BEGIN RECORDS SHOWN

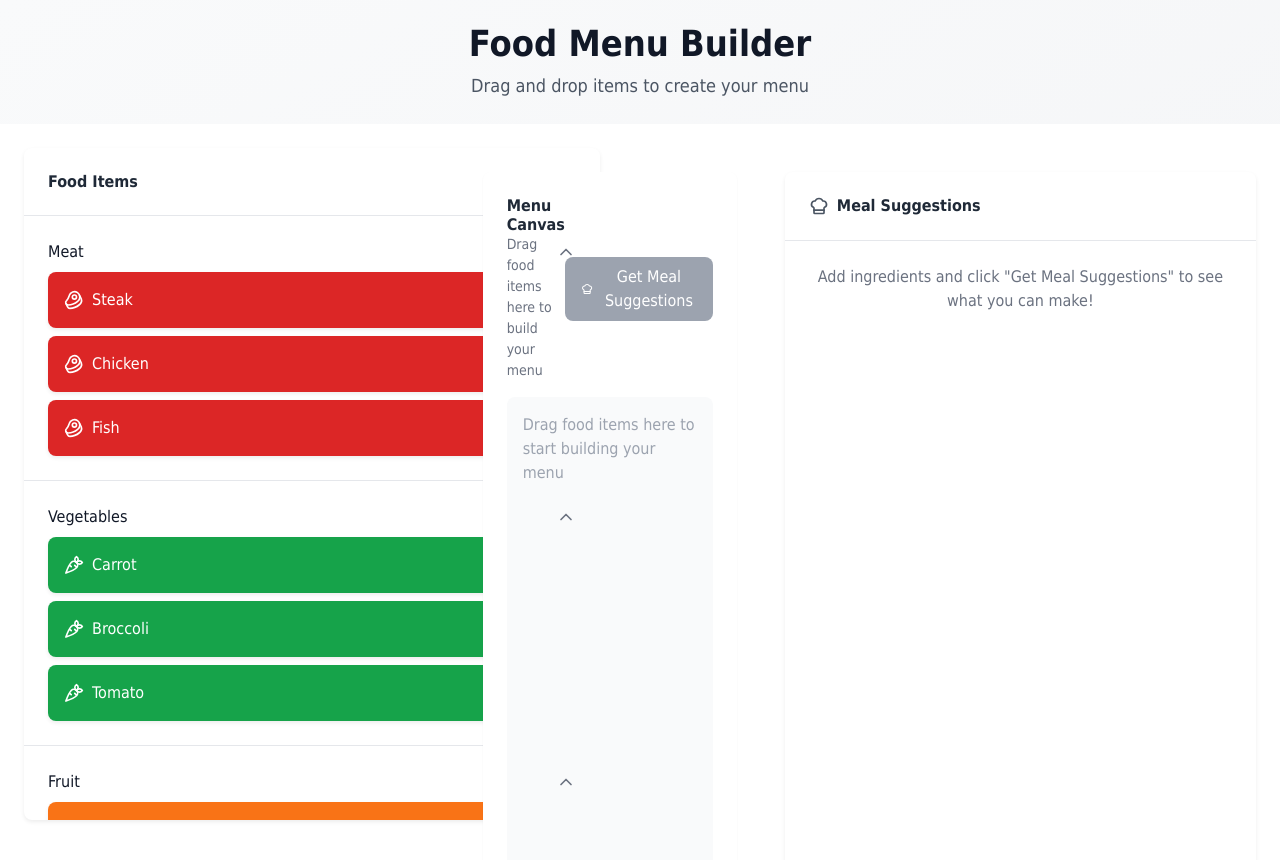
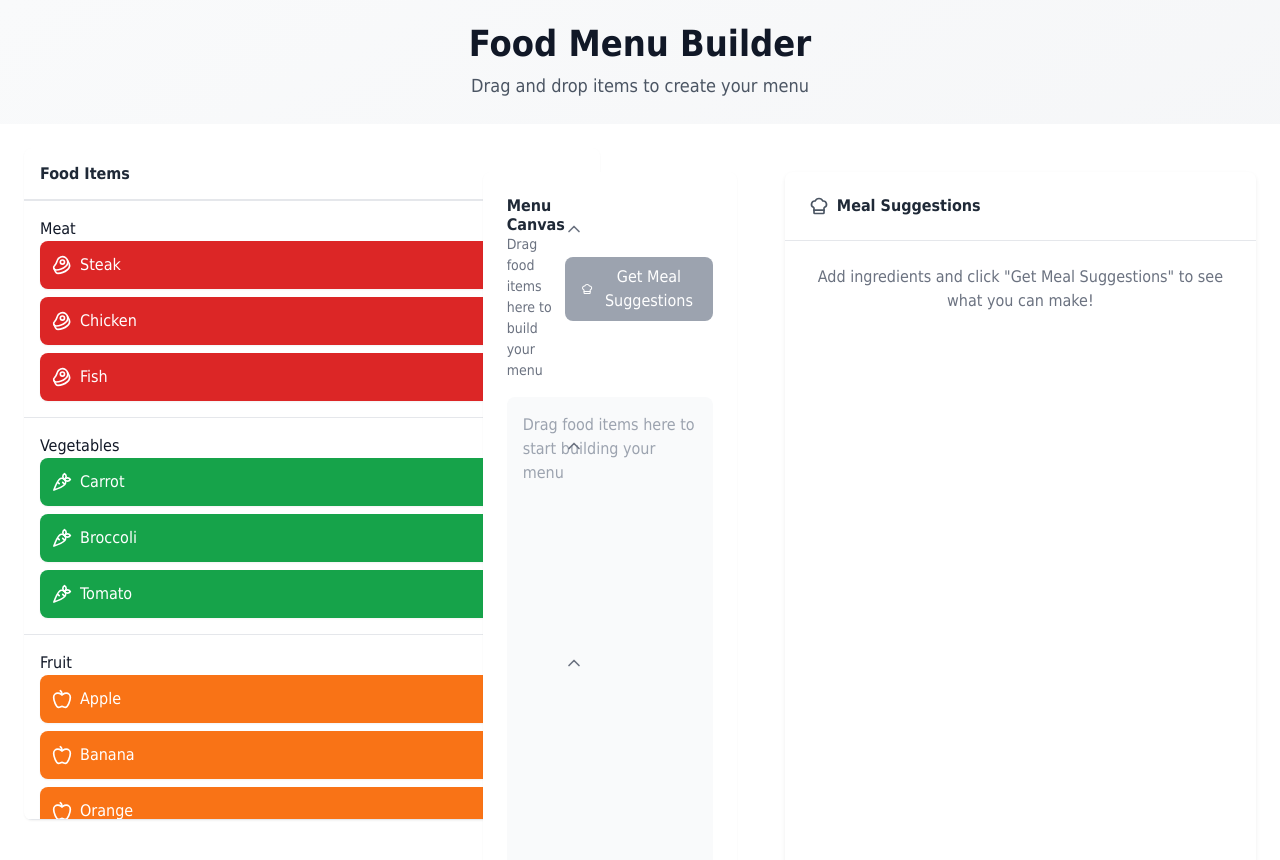
Before and after one commit to pelimo-team/frontend, a React (Vite) app: page /model in a window 1280 px wide. Shown: the top 860 px of the page. Built offline with nearby package versions, Linux system fonts and the light colour scheme.

Commit message:
continue transfer tailwind to css

```diff
--- a/src/components/scratch/BlockPalette.tsx
+++ b/src/components/scratch/BlockPalette.tsx
@@ -27,15 +27,16 @@ const blocks: Block[] = [
     type: "food",
     category: "Meat",
     label: "Steak",
-    icon: <Beef className="w-5 h-5" />,
+    icon: <Beef className="ingredient-siza" />,
     color: "bg-red-600",
   },
+
   {
     id: "meat-chicken",
     type: "food",
     category: "Meat",
     label: "Chicken",
-    icon: <Beef className="w-5 h-5" />,
+    icon: <Beef className="ingredient-siza" />,
     color: "bg-red-600",
   },
   {
@@ -43,7 +44,7 @@ const blocks: Block[] = [
     type: "food",
     category: "Meat",
     label: "Fish",
-    icon: <Beef className="w-5 h-5" />,
+    icon: <Beef className="ingredient-siza" />,
     color: "bg-red-600",
   },
 
@@ -53,7 +54,7 @@ const blocks: Block[] = [
     type: "food",
     category: "Vegetables",
     label: "Carrot",
-    icon: <Carrot className="w-5 h-5" />,
+    icon: <Carrot className="ingredient-siza" />,
     color: "bg-green-600",
   },
   {
@@ -61,7 +62,7 @@ const blocks: Block[] = [
     type: "food",
     category: "Vegetables",
     label: "Broccoli",
-    icon: <Carrot className="w-5 h-5" />,
+    icon: <Carrot className="ingredient-siza" />,
     color: "bg-green-600",
   },
   {
@@ -69,7 +70,7 @@ const blocks: Block[] = [
     type: "food",
     category: "Vegetables",
     label: "Tomato",
-    icon: <Carrot className="w-5 h-5" />,
+    icon: <Carrot className="ingredient-siza" />,
     color: "bg-green-600",
   },
 
@@ -79,7 +80,7 @@ const blocks: Block[] = [
     type: "food",
     category: "Fruit",
     label: "Apple",
-    icon: <Apple className="w-5 h-5" />,
+    icon: <Apple className="ingredient-siza" />,
     color: "bg-orange-500",
   },
   {
@@ -87,7 +88,7 @@ const blocks: Block[] = [
     type: "food",
     category: "Fruit",
     label: "Banana",
-    icon: <Apple className="w-5 h-5" />,
+    icon: <Apple className="ingredient-siza" />,
     color: "bg-orange-500",
   },
   {
@@ -95,7 +96,7 @@ const blocks: Block[] = [
     type: "food",
     category: "Fruit",
     label: "Orange",
-    icon: <Apple className="w-5 h-5" />,
+    icon: <Apple className="ingredient-siza" />,
     color: "bg-orange-500",
   },
 
@@ -105,7 +106,7 @@ const blocks: Block[] = [
     type: "food",
     category: "Bread",
     label: "White Bread",
-    icon: <Cookie className="w-5 h-5" />,
+    icon: <Cookie className="ingredient-siza" />,
     color: "bg-yellow-600",
   },
   {
@@ -113,7 +114,7 @@ const blocks: Block[] = [
     type: "food",
     category: "Bread",
     label: "Wheat Bread",
-    icon: <Cookie className="w-5 h-5" />,
+    icon: <Cookie className="ingredient-siza" />,
     color: "bg-yellow-600",
   },
   {
@@ -121,7 +122,7 @@ const blocks: Block[] = [
     type: "food",
     category: "Bread",
     label: "Baguette",
-    icon: <Cookie className="w-5 h-5" />,
+    icon: <Cookie className="ingredient-siza" />,
     color: "bg-yellow-600",
   },
 
@@ -131,7 +132,7 @@ const blocks: Block[] = [
     type: "food",
     category: "Dairy",
     label: "Milk",
-    icon: <Milk className="w-5 h-5" />,
+    icon: <Milk className="ingredient-siza" />,
     color: "bg-blue-500",
   },
   {
@@ -139,7 +140,7 @@ const blocks: Block[] = [
     type: "food",
     category: "Dairy",
     label: "Cheese",
-    icon: <Milk className="w-5 h-5" />,
+    icon: <Milk className="ingredient-siza" />,
     color: "bg-blue-500",
   },
   {
@@ -147,7 +148,7 @@ const blocks: Block[] = [
     type: "food",
     category: "Dairy",
     label: "Yogurt",
-    icon: <Milk className="w-5 h-5" />,
+    icon: <Milk className="ingredient-siza" />,
     color: "bg-blue-500",
   },
 
@@ -157,7 +158,7 @@ const blocks: Block[] = [
     type: "food",
     category: "Beverages",
     label: "Coffee",
-    icon: <Coffee className="w-5 h-5" />,
+    icon: <Coffee className="ingredient-siza" />,
     color: "bg-yellow-500",
   },
   {
@@ -165,7 +166,7 @@ const blocks: Block[] = [
     type: "food",
     category: "Beverages",
     label: "Tea",
-    icon: <Coffee className="w-5 h-5" />,
+    icon: <Coffee className="ingredient-siza" />,
     color: "bg-yellow-500",
   },
   {
@@ -173,7 +174,7 @@ const blocks: Block[] = [
     type: "food",
     category: "Beverages",
     label: "Juice",
-    icon: <Coffee className="w-5 h-5" />,
+    icon: <Coffee className="ingredient-siza" />,
     color: "bg-yellow-500",
   },
 
@@ -183,7 +184,7 @@ const blocks: Block[] = [
     type: "food",
     category: "Desserts",
     label: "Ice Cream",
-    icon: <IceCream className="w-5 h-5" />,
+    icon: <IceCream className="ingredient-siza" />,
     color: "bg-pink-500",
   },
   {
@@ -191,7 +192,7 @@ const blocks: Block[] = [
     type: "food",
     category: "Desserts",
     label: "Cake",
-    icon: <IceCream className="w-5 h-5" />,
+    icon: <IceCream className="ingredient-siza" />,
     color: "bg-pink-500",
   },
   {
@@ -199,7 +200,7 @@ const blocks: Block[] = [
     type: "food",
     category: "Desserts",
     label: "Pudding",
-    icon: <IceCream className="w-5 h-5" />,
+    icon: <IceCream className="ingredient-siza" />,
     color: "bg-pink-500",
   },
 ];
@@ -230,14 +231,14 @@ export function BlockPalette() {
       return newSet;
     });
   };
-
+  //text-white rounded-lg shadow-sm p-3 flex items-center gap-2
   return (
-    <div className="w-[36rem] bg-white rounded-lg shadow-sm overflow-hidden flex-shrink-0 flex flex-col h-[calc(100vh-8rem)]">
-      <div className="p-4 border-b border-gray-200 flex-shrink-0">
-        <h2 className="font-semibold text-gray-800">Food Items</h2>
+    <div className="model-food-item-container">
+      <div className="model-food-item-header">
+        <h2 className="model-item-food-header-text">Food Items</h2>
       </div>
 
-      <div className="divide-y divide-gray-200 overflow-y-auto flex-1">
+      <div className="model-food-item-scroll">
         {categories.map((category) => {
           const isExpanded = expandedCategories.has(category);
           const categoryBlocks = blocks.filter(
@@ -245,21 +246,21 @@ export function BlockPalette() {
           );
 
           return (
-            <div key={category} className="p-4">
+            <div key={category} className="model-category-padding">
               <button
                 onClick={() => toggleCategory(category)}
-                className="w-full flex items-center justify-between text-left"
+                className="model-category-drop-down"
               >
                 <span className="font-medium text-gray-900">{category}</span>
                 <ChevronDown
-                  className={`w-5 h-5 text-gray-500 transition-transform ${
-                    isExpanded ? "rotate-180" : ""
+                  className={`model-food-item-dropdown-arrow ${
+                    isExpanded ? "model-rotate-arrow" : ""
                   }`}
                 />
               </button>
 
               {isExpanded && (
-                <div className="mt-2 space-y-2">
+                <div className="model-space-top-ingredients   model-space-y-ingredients">
                   {categoryBlocks.map((block) => (
                     <Draggable
                       key={block.id}
@@ -267,7 +268,7 @@ export function BlockPalette() {
                       type="block"
                       data={block}
                       containerId="palette"
-                      className={`${block.color} text-white rounded-lg shadow-sm p-3 flex items-center gap-2`}
+                      className={`${block.color} model-ingredient-style`}
                     >
                       {block.icon}
                       <span className="font-medium">{block.label}</span>
--- a/src/components/scratch/MealSuggestions.tsx
+++ b/src/components/scratch/MealSuggestions.tsx
@@ -1,5 +1,4 @@
 import { ChefHat } from "lucide-react";
-
 
 interface Meal {
   id: string;
@@ -12,14 +11,14 @@ interface MealSuggestionsProps {
   meals: Meal[];
   isLoading: boolean;
 }
-
+//w-5 h-5 text-gray-600
 export function MealSuggestions({ meals, isLoading }: MealSuggestionsProps) {
   if (isLoading) {
     return (
       <div className="bg-white rounded-lg shadow-sm h-full">
         <div className="p-4 border-b border-gray-200">
           <h2 className="font-semibold text-gray-800 flex items-center gap-2">
-            <ChefHat className="w-5 h-5 text-gray-600" />
+            <ChefHat className="model-loading-text" />
             Loading Suggestions...
           </h2>
         </div>
--- a/src/components/scratch/Model.css
+++ b/src/components/scratch/Model.css
@@ -114,3 +114,81 @@
     background-color: #eff6ff;
   border: 2px dashed #93c5fd;
 }
+
+
+/*BlockPalette.tsx*/
+.ingredient-siza{
+    width: 1.25rem;
+    height: 1.25rem;
+}
+.model-food-item-container{
+    width: 36rem;
+    height: calc(100vh - 8rem);
+    background-color: #ffffff;
+    border-radius: 0.5rem;
+    box-shadow: 0 1px 2px rgba(0, 0, 0, 0.05);
+    overflow: hidden;
+    flex-shrink: 0;
+    display: flex;
+    flex-direction: column;
+}
+.model-food-item-header{
+    padding: 1rem;
+    border-bottom: 1px solid #e5e7eb;
+    flex-shrink: 0;
+}
+.model-item-food-header-text{
+    font-weight: 600;
+    color: #1f2937;
+}
+.model-food-item-scroll{
+    flex: 1;
+    overflow-y: auto;
+    border-top: 1px solid #e5e7eb;
+    border-bottom: 1px solid #e5e7eb;
+}
+.model-food-item-scroll > *:not(:last-child) {
+    border-bottom: 1px solid #e5e7eb;
+    }
+.model-category-padding{
+    padding: 1rem;
+}
+.model-category-drop-down{
+    width: 100%;
+    display: flex;
+    align-items: center;
+    justify-content: space-between;
+    text-align: left;
+}
+.model-food-item-dropdown-arrow{
+    width: 1.25rem;
+    height: 1.25rem;
+    color: #6B7280;
+    transition: transform 0.2s ease;
+}
+.model-rotate-arrow{
+    transform: rotate(180deg);
+}
+.model-space-ingredients{
+    margin-top: 0.5rem;
+}
+.model-space-y-ingredients > * + * {
+    margin-top: 0.5rem;
+
+}
+.model-ingredient-style{
+    color: #ffffff;
+    border-radius: 0.5rem;
+    box-shadow: 0 1px 2px rgba(0, 0, 0, 0.05);
+    padding: 0.75rem;
+    display: flex;
+    align-items: center;
+    gap: 0.5rem;
+}
+
+/*MealSuggestions.tsx*/
+.model-loading-text{
+    width: 1.25rem;
+    height: 1.25rem;
+    color: #4B5563;
+}
```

END RECORDS SHOWN

* **WHAT IS NEEDED**
All lines in the entries above that hold the word "gray" need to be copied.

* **FINISHED TASK**
-      <div className="p-4 border-b border-gray-200 flex-shrink-0">
-        <h2 className="font-semibold text-gray-800">Food Items</h2>
-      <div className="divide-y divide-gray-200 overflow-y-auto flex-1">
                 <span className="font-medium text-gray-900">{category}</span>
-                  className={`w-5 h-5 text-gray-500 transition-transform ${
+//w-5 h-5 text-gray-600
         <div className="p-4 border-b border-gray-200">
           <h2 className="font-semibold text-gray-800 flex items-center gap-2">
-            <ChefHat className="w-5 h-5 text-gray-600" />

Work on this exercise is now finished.